Wednesday, 1 February 2006 | Category : Press Releases

The Village Manager Association (VMA) is extremely disappointed in the recent actions of the Village Board of Trustees regarding both the negotiations related to purchase of the Colt Building and 1145 Westgate and the impact that the purchase may have on the Village and other important taxing bodies such as our excellent schools. We believe that the actions of the majority of the Board are failing the citizens of the Village of Oak Park in significant and critical ways. There are a number of important points which need to be made and questions that need answers.

  • The Taxman Group and their Focus Development partner have developed numerous projects in the Chicagoland area. Regardless of whether you like the style or architecture, the Taxman Group has been a developer that had confidence in Oak Park long before any others and the relationship has sustained permanent damage. The $19.5 million dollars (or $27 million including the proceeds from the sale of the Colt and 1145 Westgate) that the Taxman Group received from the sale of the Shops will likely not be reinvested in Oak Park. Lets see what happens.
  • When Trustees meet and negotiate deals with their party officers involving policy decisions on Village acquisition of property and exclude both the public and the rest of the elected officials, there is cause for great concern. Discussions behind closed doors fly in the face of open and transparent government, but equally as important it casts a pall on the entire process.
  • Likewise, the fact that any substantive negotiations were held begs the question: how could non-Trustees possibly have all the information they would have needed to hammer out a compromise? As all Board discussions since the last public meeting with the Taxman Group were held in Executive Session, it would appear that confidential information could have been shared. Was it.
  • How is it that the recommendations from the Board-appointed DTOP Superblock Steering Committee can be cherry picked and still succeed? In other words, the opening of Marion Street was recommended in conjunction with the construction of a new street. Similarly, the location of the proposed parking structure also contemplated that new street. What now? And how will citizens be involved? Are we destined to hire more consultants, get more public input, and possibly end up with another recommendation to tear down the Colt Building and add a new street? Isn’t that a waste of taxpayers time and money.
  • Given the strong presence of preservationists on the DTOP Superblock Steering Committee that recommended against buying and rehabbing the Colt Building, how could the plan be deemed anti-preservation.
  • To think that Oak Park exists in a vacuum is both naive and damning. Other developers, businesses, and investors are watching and listening. They will see or hear or talk about this turn of events and take their ideas, their money, and most importantly their potential tax dollar generation elsewhere. That is a huge loss for our schools, our parks, and all of us who depend on tax revenues.

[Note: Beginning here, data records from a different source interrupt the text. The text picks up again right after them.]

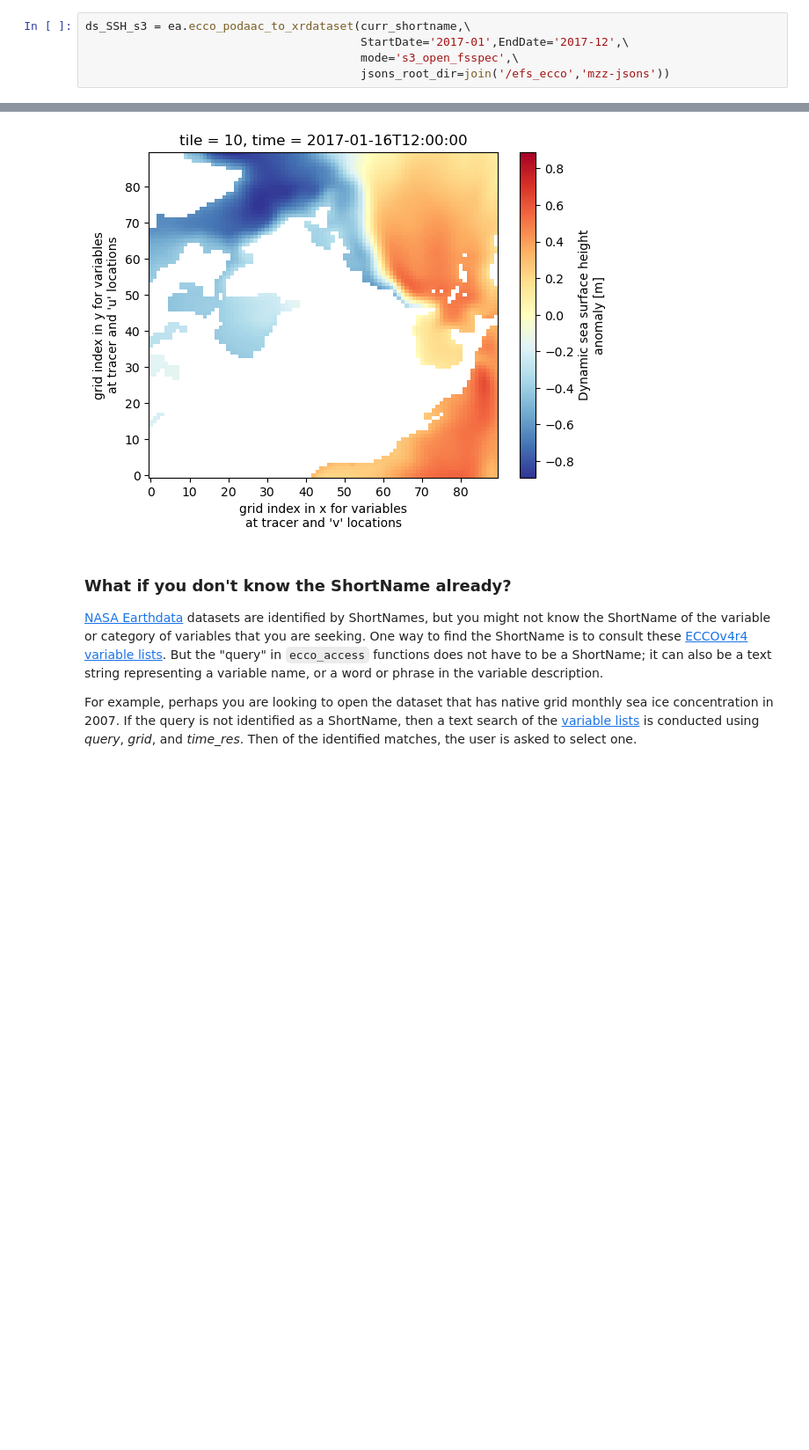
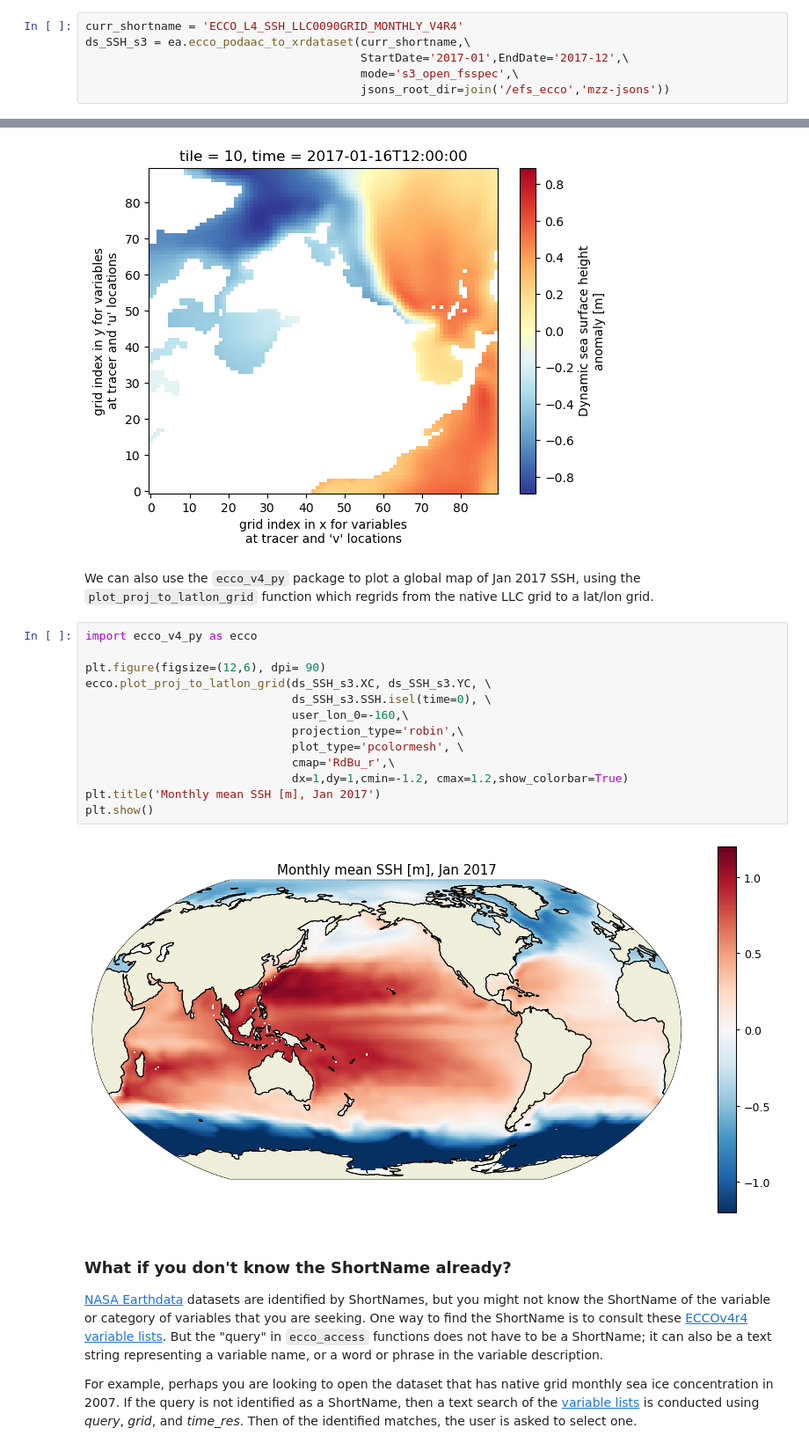
Before and after one commit to ECCO-Hackweek/ecco-2024, a Jupyter notebook: book/tutorials/ECCO_data_access/ECCO_access_intro.ipynb, the cells around one changed output, grey strips where cells are left out. Shown: that part at 88% size. Saved outputs shown, nothing was run; the diff lists cells and outputs as text; blank space fills up the shorter version.

Commit message:
added global plot example using plot_proj_to_latlon_grid

```diff
--- a/book/tutorials/ECCO_data_access/ECCO_access_intro.ipynb
+++ b/book/tutorials/ECCO_data_access/ECCO_access_intro.ipynb
@@ -137,6 +138,7 @@ Coordinates: (12/13)
 
 Now, if you are part of the ECCO Hackweek you are also working in a cloud environment which means that you have many more access modes open to you. Let's try **s3_open_fsspec**, which opens the files from S3 (no download necessary), and uses json files with the data chunking information to open the files exceptionally fast. This means you need to provide the directory where the jsons are located, on the `efs_ecco` drive: `/efs_ecco/mzz-jsons`.
 # %%
+curr_shortname = 'ECCO_L4_SSH_LLC0090GRID_MONTHLY_V4R4'
 ds_SSH_s3 = ea.ecco_podaac_to_xrdataset(curr_shortname,\
                                         StartDate='2017-01',EndDate='2017-12',\
                                         mode='s3_open_fsspec',\
@@ -168,6 +170,23 @@ ds_SSH_s3.SSH.isel(time=0,tile=10).plot(cmap='RdYlBu_r')
 # %% [output]
 <matplotlib.collections.QuadMesh at 0x...>
 [figure]
+# %% [markdown]
+We can also use the `ecco_v4_py` package to plot a global map of Jan 2017 SSH, using the `plot_proj_to_latlon_grid` function which regrids from the native LLC grid to a lat/lon grid.
+# %%
+import ecco_v4_py as ecco
+
+plt.figure(figsize=(12,6), dpi= 90)
+ecco.plot_proj_to_latlon_grid(ds_SSH_s3.XC, ds_SSH_s3.YC, \
+                              ds_SSH_s3.SSH.isel(time=0), \
+                              user_lon_0=-160,\
+                              projection_type='robin',\
+                              plot_type='pcolormesh', \
+                              cmap='RdBu_r',\
+                              dx=1,dy=1,cmin=-1.2, cmax=1.2,show_colorbar=True)
+plt.title('Monthly mean SSH [m], Jan 2017')
+plt.show()
+# %% [output]
+[figure, added]
 # %% [markdown]
 ### What if you don't know the ShortName already?
 
```
Also changed, not shown: parts of 8 cells of this notebook.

The VMA hopes that all citizens will view this series of actions for what it was  a manipulated, closed process, which not only ignored the input of the community and its Commission members, but also flies in the face of any campaign promises made by the newly elected Trustees. The fallout of this decision to buy the two buildings, no matter the ultimate outcome, will be with us for a long, long time.